The Navajo Nation Fair draws about 15,000 visitors a day to Window Rock, Arizona, which is situated on the border of Arizona and New Mexico. The fair takes place the Monday after Labor day, September 5, and goes until Sunday, September 11. It is the largest American Indian Fair and Rodeo in the Southwestern United States, and consists of 25 events that extend over the seven days.
As of press time, the event scheduled looked like this; Monday kicks off with the Open Junior Rodeo at the DCJ Memorial Arena at 8 a.m. Submissions for the Navajo Artisan Competition in the Nizhoni Arts Market take place at Gorman Hall at 10 a.m. Tuesday morning is the Indian Rodeo Slack competition at the DCJ Memorial Arena at 8 a.m., while judging begins for the Nizhoni Arts Market.
Wednesday, September 7, is when things really get going. The morning rodeo at DCJ Memorial Arena is followed by the Miss Navajo Butchering/Frybread competition at the Hazel Yazza Pavilion at 9 a.m. The Midway Exhibits open over at Nakai Hall at 10 p.m., followed by the official opening of the Nizhoni Arts Market at Gorman Hall at noon. At 7:30 p.m. there are two events, both as different as one could expect to be happening at the same fair. One is the Nizhonia Arts Market Fashion Show, which takes place at Gorman Hall. The second is Extreme Native Bull Riding, which happens over at the arena.
Thursday, September 8, is “kids day,” which goes from 10 a.m. to 3 p.m. at the Annie Wauneka Song & Dance Arena. Activities include a mascot race, fruit scramble, safety workshops, zumba (a popular dance cardio routine that kids seem to love), and music. At 3 there will be a free BBQ at the aptly named BBQ Pavilion, and then that night marks the first performance of the Indian Rodeo at DCJ Memorial at 7.pm., followed by the music of Matt Kennon, a country singer and songwriter.

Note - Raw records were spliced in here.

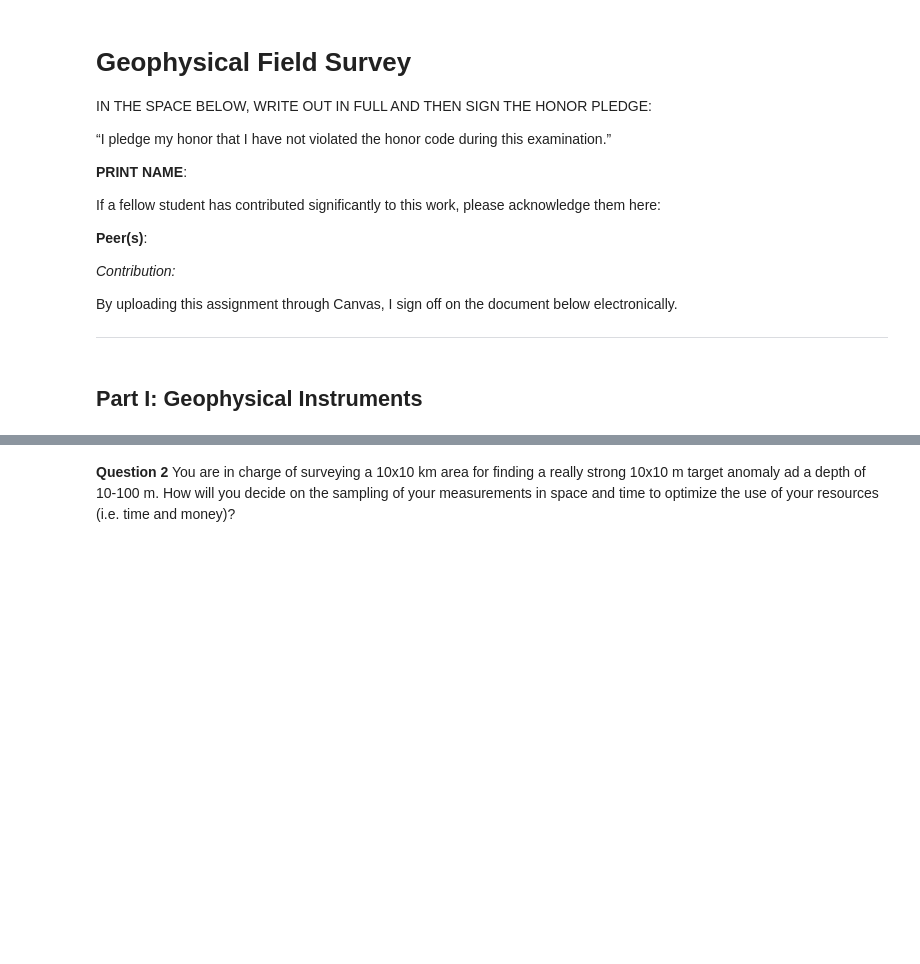
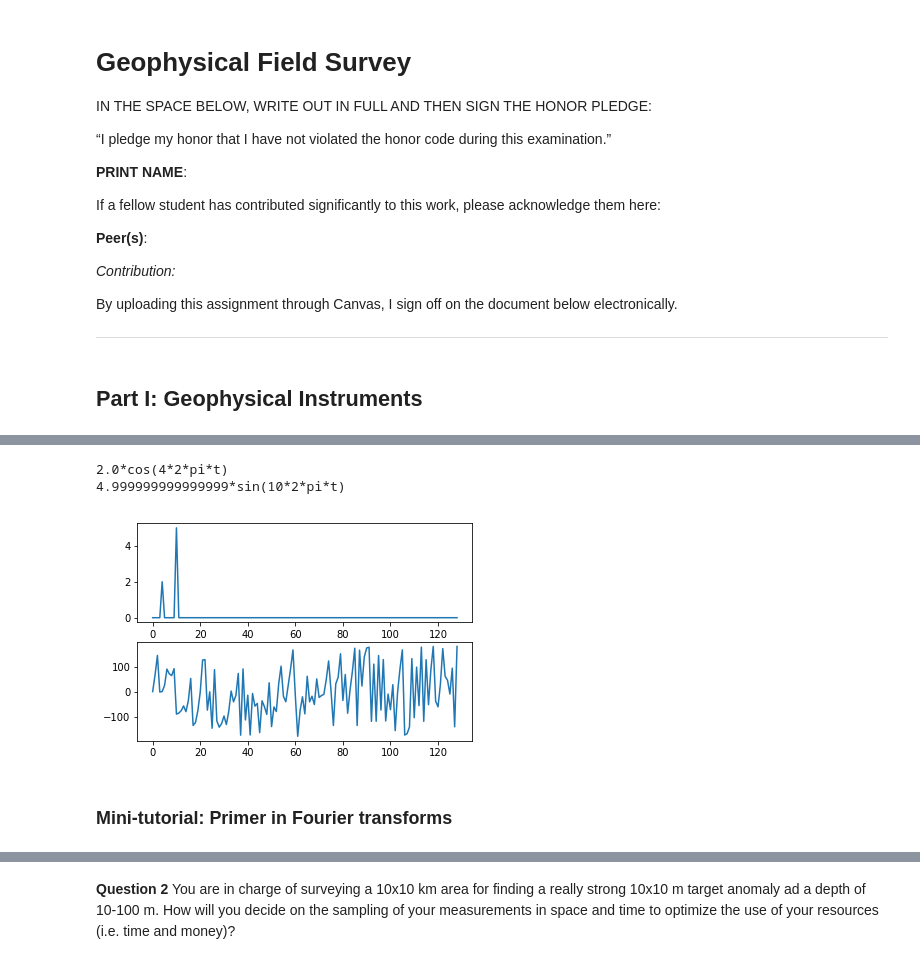
Before and after one commit to globalseismology/avni-courses.solid-earth-fundamentals, a Jupyter notebook: Field_Trip_2_Geophysics/Field_Geophysics.ipynb, the cells around one changed output, grey strips where cells are left out. Drawn from its saved outputs; the diff is of its cells as text; code cells hidden in the pictures; blank space fills up the shorter version.

```diff
--- a/Field_Trip_2_Geophysics/Field_Geophysics.ipynb
+++ b/Field_Trip_2_Geophysics/Field_Geophysics.ipynb
@@ -118,0 +198,27 @@ Source: [Principles of Broadband Seismometry, Encyclopedia of Earthquake Enginee
+# %%
+f = lambda t: 2*np.cos(4*2*np.pi*t) + 5*np.sin(10*2*np.pi*t)
+n = 256
+r = np.arange(0.0,1.0,1.0/n)
+s = f(r)
+F = np.fft.rfft(s)
+m = n/2
+p = lambda z: (abs(np.real(z))/m,abs(np.imag(z))/m)
+t = p(F)
+tol = 1.0e-8
+for i in range(0,len(t[0])):
+    if(t[0][i] > tol):
+        print(str(t[0][i]) + '*cos(' + str(i) + '*2*pi*t)')
+    if(t[1][i] > tol):
+        print(str(t[1][i]) + '*sin(' + str(i) + '*2*pi*t)')
+fig = plt.figure()
+plt.subplot(2, 1, 1)
+plt.plot(abs(F)/m)
+plt.subplot(2, 1, 2)
+plt.plot(np.angle(F,deg=True))
+plt.show()
+# %% [output]
+2.0*cos(4*2*pi*t)
+4.999999999999999*sin(10*2*pi*t)
+[figure, added]
+# %% [markdown]
+### Mini-tutorial: Primer in Fourier transforms
```
Also changed, not shown: parts of 10 cells of this notebook, 2 other files.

Friday, September 9 includes more rodeo events, art and horticulture exhibits, a wild horse race (a wild spectacle, imagine ten truly wild horses racing around the arena while cowboys, in three person teams, compete to see who can be the first to saddle and ride one of the horses), and the start of the Navajo Nation Fair Pow Wow. The Gourd Dancers start things off at 6:30 p.m. in the powwow arena, followed by the Grand Entry at 8. Then over at DCJ Memorial Arena, things get a little bit country again with the Easton Corbin concert starting at 9:30.
On Saturday, September 10, the Navajo Nation Fair Parade begins at Tse Bonito, in New Mexico. Highway 264 is closed for hours to allow for the parade to get from Tse Bonio to Window Rock. This is a full day of art and horticulture exhibits, Gourd Dancing and the Grand Entry, a Hawaiian Luau and rodeo.
On the final day, September 11, the final day of the fair, all the festivities come to a glorious conclusion with the last Gourd dancing, art exhibits, grand entry, and rodeo and wildhorse racing.
For a detailed list of the events, maps, lodging and direction information, please visit their site, here.